We have created different galleries on our website to showcase our talented customers. If you would like to be included submit a photo of your work in a Metropolitan frame, a description of the artwork, and an artist statement. Below are examples of customer submissions. Click on the gallery titles to see the customer gallery sections on the website. Send all information to firstname.lastname@example.org.
About the artist
"I have explored and painted the Circumpolar North for more than four decades, from Hudson Bay in the Canadian Arctic to Alaska, the Bering Sea, and the Siberian Russian coast. For me, the most challenging thing about painting such extraordinary places as Alaska and the Arctic is finding a way of celebrating the beauty and magic of this landscape without mimicking it, competing with it, or trivializing it. I try to make paintings that seen up close are almost completely abstract—all about paint on the surface of a canvas—and from a distance are completely realistic—all about how it feels, rather than looks, to be in the great Northern forest that circles the globe. When people who don’t know my work ask me what I do, I tell them that I paint big abstract paintings that happen to look like birch trees.” .
About the artist
"I create organic, drawing-based abstractions. My pictures may seem familiar at first, but on closer inspection, they are not things that exist, but rather lyrical subjects whose dialogue originates out of line, color and light. I reference earth-based imagery constant throughout time and weave it into a visually complex space of memory and human experience.”

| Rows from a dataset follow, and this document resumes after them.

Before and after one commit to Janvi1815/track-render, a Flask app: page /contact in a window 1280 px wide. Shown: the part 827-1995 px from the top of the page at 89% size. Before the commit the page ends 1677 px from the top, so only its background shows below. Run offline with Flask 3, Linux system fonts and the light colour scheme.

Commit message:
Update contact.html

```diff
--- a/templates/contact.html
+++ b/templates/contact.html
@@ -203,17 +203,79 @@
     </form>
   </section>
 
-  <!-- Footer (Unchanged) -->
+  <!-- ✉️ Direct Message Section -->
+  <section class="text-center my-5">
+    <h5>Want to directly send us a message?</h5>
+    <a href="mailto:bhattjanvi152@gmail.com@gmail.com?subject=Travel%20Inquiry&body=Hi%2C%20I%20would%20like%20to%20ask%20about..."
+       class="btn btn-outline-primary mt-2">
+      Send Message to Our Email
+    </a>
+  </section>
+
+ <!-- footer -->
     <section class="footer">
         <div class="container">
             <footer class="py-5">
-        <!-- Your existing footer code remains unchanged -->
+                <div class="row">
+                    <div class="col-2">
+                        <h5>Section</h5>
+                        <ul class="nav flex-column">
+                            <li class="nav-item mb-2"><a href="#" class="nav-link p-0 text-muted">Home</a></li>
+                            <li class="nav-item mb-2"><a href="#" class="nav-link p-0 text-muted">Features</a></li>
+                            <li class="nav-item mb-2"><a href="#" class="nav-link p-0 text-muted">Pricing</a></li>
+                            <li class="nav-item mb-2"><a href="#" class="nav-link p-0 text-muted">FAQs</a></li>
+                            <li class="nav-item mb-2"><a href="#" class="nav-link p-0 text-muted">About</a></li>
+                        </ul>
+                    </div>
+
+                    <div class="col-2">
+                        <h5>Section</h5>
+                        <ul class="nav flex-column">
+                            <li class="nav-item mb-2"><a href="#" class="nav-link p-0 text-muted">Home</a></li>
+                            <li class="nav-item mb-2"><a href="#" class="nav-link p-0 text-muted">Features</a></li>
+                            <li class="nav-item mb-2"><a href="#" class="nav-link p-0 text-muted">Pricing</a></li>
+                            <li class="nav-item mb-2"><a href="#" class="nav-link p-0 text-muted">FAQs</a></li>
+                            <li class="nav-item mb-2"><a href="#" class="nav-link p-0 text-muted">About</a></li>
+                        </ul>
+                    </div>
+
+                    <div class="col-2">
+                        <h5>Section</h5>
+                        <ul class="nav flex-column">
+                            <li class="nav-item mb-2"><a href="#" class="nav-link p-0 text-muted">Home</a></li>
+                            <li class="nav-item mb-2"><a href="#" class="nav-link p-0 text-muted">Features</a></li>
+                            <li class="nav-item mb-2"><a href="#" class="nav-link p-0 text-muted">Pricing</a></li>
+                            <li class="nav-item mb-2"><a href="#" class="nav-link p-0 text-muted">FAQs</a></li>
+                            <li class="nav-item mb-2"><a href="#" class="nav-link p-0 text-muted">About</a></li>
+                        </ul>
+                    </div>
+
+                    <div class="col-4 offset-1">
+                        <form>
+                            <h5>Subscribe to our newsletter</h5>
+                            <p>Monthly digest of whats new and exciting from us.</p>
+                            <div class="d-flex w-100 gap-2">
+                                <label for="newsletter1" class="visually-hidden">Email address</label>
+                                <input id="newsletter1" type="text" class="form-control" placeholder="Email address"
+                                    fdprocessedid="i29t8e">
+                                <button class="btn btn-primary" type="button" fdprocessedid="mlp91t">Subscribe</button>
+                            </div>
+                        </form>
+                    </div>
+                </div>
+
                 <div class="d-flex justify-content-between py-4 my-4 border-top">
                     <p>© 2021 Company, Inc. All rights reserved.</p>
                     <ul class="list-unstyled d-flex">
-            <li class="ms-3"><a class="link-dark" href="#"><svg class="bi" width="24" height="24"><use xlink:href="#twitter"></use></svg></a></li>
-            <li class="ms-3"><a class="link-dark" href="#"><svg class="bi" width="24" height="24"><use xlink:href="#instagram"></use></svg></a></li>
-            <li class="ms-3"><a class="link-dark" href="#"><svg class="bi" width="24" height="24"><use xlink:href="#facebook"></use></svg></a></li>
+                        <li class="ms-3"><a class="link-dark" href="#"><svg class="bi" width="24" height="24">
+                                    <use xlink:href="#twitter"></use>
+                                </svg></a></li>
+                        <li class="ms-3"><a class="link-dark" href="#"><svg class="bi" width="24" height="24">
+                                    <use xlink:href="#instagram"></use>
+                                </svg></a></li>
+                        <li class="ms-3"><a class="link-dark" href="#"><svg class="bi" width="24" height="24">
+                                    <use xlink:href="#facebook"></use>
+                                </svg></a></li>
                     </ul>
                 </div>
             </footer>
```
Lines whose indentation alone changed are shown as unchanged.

About the artist
"I make number and text based, color oriented abstract paintings and drawings.
The paintings are created by repeating and layering the words or numbers found in the title of the piece. I use my own handwriting, fragment each letter or number and assign colors to every unit. Repeated over and over, the words become purposefully illegible, serendipitous rhythms of lines and colors in transition. I am interested in the “flow” the marks make, rather than any hint at legibility."
I consider the Stroke Studies (2014 – present) to be joyful research and development. Although these paintings began as a possible means to add more “hand” to the grounds of my text-based paintings, they have developed into an ongoing inquiry and stand on their own as finished works.

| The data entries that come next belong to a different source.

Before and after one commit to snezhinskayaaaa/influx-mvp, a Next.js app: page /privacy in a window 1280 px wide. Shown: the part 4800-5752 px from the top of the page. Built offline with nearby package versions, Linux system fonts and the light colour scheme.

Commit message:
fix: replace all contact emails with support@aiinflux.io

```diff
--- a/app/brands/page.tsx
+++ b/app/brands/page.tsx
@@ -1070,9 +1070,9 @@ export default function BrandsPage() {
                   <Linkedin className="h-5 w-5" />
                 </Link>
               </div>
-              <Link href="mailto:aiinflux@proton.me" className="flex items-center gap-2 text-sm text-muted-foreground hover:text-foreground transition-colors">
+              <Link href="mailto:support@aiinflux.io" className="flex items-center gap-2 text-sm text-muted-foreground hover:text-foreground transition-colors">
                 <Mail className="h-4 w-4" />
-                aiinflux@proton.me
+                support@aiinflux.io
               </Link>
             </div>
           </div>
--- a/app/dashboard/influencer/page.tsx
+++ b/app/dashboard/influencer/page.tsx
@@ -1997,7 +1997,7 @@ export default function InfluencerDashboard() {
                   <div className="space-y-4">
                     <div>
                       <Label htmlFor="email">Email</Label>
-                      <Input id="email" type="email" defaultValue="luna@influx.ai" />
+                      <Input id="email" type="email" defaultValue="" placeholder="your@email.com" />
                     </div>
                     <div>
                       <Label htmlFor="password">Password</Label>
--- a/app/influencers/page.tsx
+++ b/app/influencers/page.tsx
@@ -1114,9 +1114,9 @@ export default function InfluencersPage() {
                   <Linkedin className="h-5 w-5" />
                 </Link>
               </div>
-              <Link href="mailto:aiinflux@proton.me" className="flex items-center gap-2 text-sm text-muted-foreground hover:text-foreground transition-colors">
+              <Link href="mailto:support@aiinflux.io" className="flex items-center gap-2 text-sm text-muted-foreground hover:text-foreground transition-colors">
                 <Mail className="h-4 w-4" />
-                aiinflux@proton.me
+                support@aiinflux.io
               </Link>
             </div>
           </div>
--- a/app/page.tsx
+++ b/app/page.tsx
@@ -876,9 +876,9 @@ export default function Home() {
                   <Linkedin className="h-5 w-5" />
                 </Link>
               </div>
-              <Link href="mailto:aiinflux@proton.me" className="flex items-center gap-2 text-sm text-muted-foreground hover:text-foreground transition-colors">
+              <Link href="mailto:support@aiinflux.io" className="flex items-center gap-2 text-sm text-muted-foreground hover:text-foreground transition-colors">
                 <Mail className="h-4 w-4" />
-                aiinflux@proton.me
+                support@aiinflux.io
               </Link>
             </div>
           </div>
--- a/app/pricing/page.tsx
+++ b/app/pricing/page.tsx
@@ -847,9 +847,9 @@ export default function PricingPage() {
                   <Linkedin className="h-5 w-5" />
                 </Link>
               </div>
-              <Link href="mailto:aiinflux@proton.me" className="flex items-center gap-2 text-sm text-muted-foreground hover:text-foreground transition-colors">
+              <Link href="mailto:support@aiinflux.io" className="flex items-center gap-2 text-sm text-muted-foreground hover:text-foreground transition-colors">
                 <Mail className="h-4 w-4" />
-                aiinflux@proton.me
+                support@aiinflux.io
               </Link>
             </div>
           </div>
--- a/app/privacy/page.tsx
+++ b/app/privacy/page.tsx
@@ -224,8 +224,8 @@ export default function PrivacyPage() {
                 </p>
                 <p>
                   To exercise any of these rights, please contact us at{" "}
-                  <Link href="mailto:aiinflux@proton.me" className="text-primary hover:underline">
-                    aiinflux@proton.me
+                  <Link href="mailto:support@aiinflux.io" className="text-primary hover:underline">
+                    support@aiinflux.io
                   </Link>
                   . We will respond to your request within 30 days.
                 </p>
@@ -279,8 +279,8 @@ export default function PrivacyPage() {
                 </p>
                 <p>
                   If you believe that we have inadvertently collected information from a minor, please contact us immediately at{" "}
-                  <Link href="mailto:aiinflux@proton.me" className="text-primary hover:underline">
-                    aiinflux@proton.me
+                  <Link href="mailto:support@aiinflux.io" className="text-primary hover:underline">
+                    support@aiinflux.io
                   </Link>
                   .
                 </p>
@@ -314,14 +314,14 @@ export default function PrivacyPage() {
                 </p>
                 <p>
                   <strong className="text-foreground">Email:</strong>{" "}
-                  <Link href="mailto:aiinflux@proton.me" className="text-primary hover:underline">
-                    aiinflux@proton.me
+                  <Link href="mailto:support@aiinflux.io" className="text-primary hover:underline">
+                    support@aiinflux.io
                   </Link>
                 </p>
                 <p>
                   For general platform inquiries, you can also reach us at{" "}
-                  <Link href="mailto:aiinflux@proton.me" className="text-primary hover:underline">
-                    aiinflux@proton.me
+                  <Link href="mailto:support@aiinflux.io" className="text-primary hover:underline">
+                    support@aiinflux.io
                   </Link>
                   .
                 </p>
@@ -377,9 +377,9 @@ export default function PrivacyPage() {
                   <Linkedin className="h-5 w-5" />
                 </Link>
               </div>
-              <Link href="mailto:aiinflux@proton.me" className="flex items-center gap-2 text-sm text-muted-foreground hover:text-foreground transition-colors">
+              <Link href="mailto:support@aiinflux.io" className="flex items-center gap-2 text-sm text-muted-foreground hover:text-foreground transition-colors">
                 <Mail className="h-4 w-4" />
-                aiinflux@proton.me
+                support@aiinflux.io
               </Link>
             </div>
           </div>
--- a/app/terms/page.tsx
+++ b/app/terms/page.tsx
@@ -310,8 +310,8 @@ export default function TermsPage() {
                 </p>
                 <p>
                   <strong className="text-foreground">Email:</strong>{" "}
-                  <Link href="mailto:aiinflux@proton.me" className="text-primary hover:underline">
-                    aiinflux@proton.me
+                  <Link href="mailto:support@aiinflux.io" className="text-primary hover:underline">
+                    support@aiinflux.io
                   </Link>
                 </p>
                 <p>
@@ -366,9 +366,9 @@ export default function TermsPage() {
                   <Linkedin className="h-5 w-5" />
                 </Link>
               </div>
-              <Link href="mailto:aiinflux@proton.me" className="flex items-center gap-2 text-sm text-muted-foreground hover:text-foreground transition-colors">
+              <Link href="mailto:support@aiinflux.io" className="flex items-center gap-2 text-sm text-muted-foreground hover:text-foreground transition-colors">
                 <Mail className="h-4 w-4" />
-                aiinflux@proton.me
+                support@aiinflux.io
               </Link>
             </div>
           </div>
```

About the photographer
Kern’s photography is firmly rooted in presenting the human affect on the landscape and an inquisitive exploration of humanity through man’s relationship with domestic animals.
“Kern’s evocation of nature as a device to understand his own sense of self draws upon historical precedence: the use of animals as metaphor and the pastoral tradition. yet the artist’s broad concept—his exploration of identity—is firmly grounded in a contemporary context. This tightly knit series of images, which together characterize the author, is common to our age of social media. Kern’s aesthetic, however, emphasizes clarity and projects a warm stillness that is a balm to an overstimulate society. This contrast, too—the ties to digital media and the rejection of its characteristics—deepens his pastoral project.” .—Lisa Volpe, Associate Curator, Photography, The Museum of Fine Arts, Houston.